Mike Stefani: Detroit’s Defense Against Kwame

Mike Stefani: Detroit’s Defense Against Kwame
The Awesome Mitten (Mike Stefani: Detroit's Defense Against Kwame)
Photo courtesy of Mike Stefani

What would you do if you were up against five lawyers and one of the most corrupt mayors Detroit has ever seen? Luckily, you don’t have to, Mike Stefani already did it for you.

In college, Stefani’s father encouraged him to go to law school. At the time, his dad was working in real estate and admired the lawyers with whom he attended closings with. Although Stefani enjoyed law, the enforcement side is mainly what interested him.

After law school, Stefani pursed law enforcement where he spent 3 years in the FBI working his way through Washington DC, Memphis, and Philadelphia. He soon realized he was taking on more of the functions of a lawyer than a field agent; he then moved his family back to Michigan to practice law. Leaving the FBI to practice law didn’t slow him down as he taught at the Oakland Police Academy, and served as the police chief of Lake Angelus.  Mike also worked on the Detroit Narcotics Task Force, where he met Gary Brown, a friend and soon a key player in one of the most famous lawsuits Detroit has seen to this date.  Stefani was shot in a drug raid, and he soon returned to practicing law full time.

In 2003, Gary Brown approached him, in an upset state, saying he had been terminated from the Detroit Police Department (DPD) for investigating the mayor and his executive security team abusing their authority. Stefani vaulted into action calling the Chief of Staff for Former Mayor Kwame Kilpatrick, Christine Beatty. He explained that a serious mistake must have been made if such a decorated and highly regarded lieutenant, who had also been wounded in the line of duty, was terminated for doing his job. Beatty refused to acknowledge a wrongdoing had been done, launching the infamous Whistleblower Trials, a lawsuit against Kilpatrick and the City of Detroit.

Stefani joins The Michigander Selfie Series as a defender of Detroit.

The Awesome Mitten (Detroit's Defense Against Kwame)
Photo courtesy of article.wn.com

Harold Nelthrope soon joined Brown and Stefani when he was terminated after reporting about a wild party at the residence of the then mayor in the city owned Manoogian Mansion. The mayor denied the allegations, but the case pressed on. Four years and three appeals later,  Stefani took the case to court against Kwame’s five lawyers.

After tirelessly working, the jury returned the verdict in Brown and Nelthrope’s favor, awarding them $6.4 million dollars. However, the investigator in Stefani still felt as though there was unfinished business regarding the case. He wanted to see the text messages between Beatty and the mayor to bring to settlement with Kilpatrick’s lawyers.

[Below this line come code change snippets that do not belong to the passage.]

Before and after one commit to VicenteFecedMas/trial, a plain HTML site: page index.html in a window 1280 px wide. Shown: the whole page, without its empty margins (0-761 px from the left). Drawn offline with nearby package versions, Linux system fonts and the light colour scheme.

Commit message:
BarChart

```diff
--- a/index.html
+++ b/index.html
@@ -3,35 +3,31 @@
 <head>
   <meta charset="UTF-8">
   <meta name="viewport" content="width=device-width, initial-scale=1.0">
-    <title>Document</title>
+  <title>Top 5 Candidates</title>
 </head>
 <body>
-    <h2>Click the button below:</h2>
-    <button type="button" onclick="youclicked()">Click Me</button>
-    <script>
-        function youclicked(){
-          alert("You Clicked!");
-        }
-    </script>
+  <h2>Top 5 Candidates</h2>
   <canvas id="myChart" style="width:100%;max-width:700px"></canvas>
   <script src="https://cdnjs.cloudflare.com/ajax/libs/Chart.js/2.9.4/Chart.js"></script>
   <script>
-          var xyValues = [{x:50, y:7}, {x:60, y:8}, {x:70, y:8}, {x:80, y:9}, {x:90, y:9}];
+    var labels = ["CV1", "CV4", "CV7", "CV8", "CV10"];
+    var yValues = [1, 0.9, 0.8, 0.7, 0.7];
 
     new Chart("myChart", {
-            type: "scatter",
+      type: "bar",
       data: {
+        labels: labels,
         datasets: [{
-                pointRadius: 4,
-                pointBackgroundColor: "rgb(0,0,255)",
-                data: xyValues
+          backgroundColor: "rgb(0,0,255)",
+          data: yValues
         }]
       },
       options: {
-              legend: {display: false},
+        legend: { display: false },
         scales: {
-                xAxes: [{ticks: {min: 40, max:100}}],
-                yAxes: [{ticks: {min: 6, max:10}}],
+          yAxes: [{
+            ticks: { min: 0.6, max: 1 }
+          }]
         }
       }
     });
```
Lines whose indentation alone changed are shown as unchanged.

Finding them wasn’t easy, but he was able to obtain them and prove that both Kwame and Beatty had lied on the stand to questions regarding why the officers were terminated and their romantic relationship. The lawyers settled under terms that Stefani would never show the messages to anyone, “No one ever asked me if I had already given them to the press.” The Free Press published them soon after, exposing the mayor’s corruption and infidelity.

“Detroit is better off, but it’s an all new ball game,” Stefani says of the end result, which cost him a 30 day suspension for not sending the messages to the judge first. “I was afraid the new judge would destroy them. I believe the original judge was fair and honest, but I didn’t know he was still involved.”

While it’s happily ever after for Brown, Detroit is still rebuilding: “I had no idea the magnitude of the case. It just started out as Gary being fired.”

Stefani would encourage those interested in law to pursue it. He stresses the value of  a law school education because it teaches you how to approach problems with analytic thinking. He urges students to explore careers outside the typical law office path and to search federally, locally, and in the state and municipal arenas for work. “There is lots of variety. It’s a great field, exciting and competitive.”

When he’s not practicing law, you can find Mike engaging in his favorite Pure Michigan activity: hunting. He enjoys nature and hunts all over the Mitten State from Oakland County to Gaylord. For deer and squirrel that is, not corrupt mayors (* wink *). Unless another injustice is done, then we know who we can count on!

The Awesome Mitten (Mike Stefani: Detroit's Defense Against Kwame)
Photo courtesy of Kim Eichstead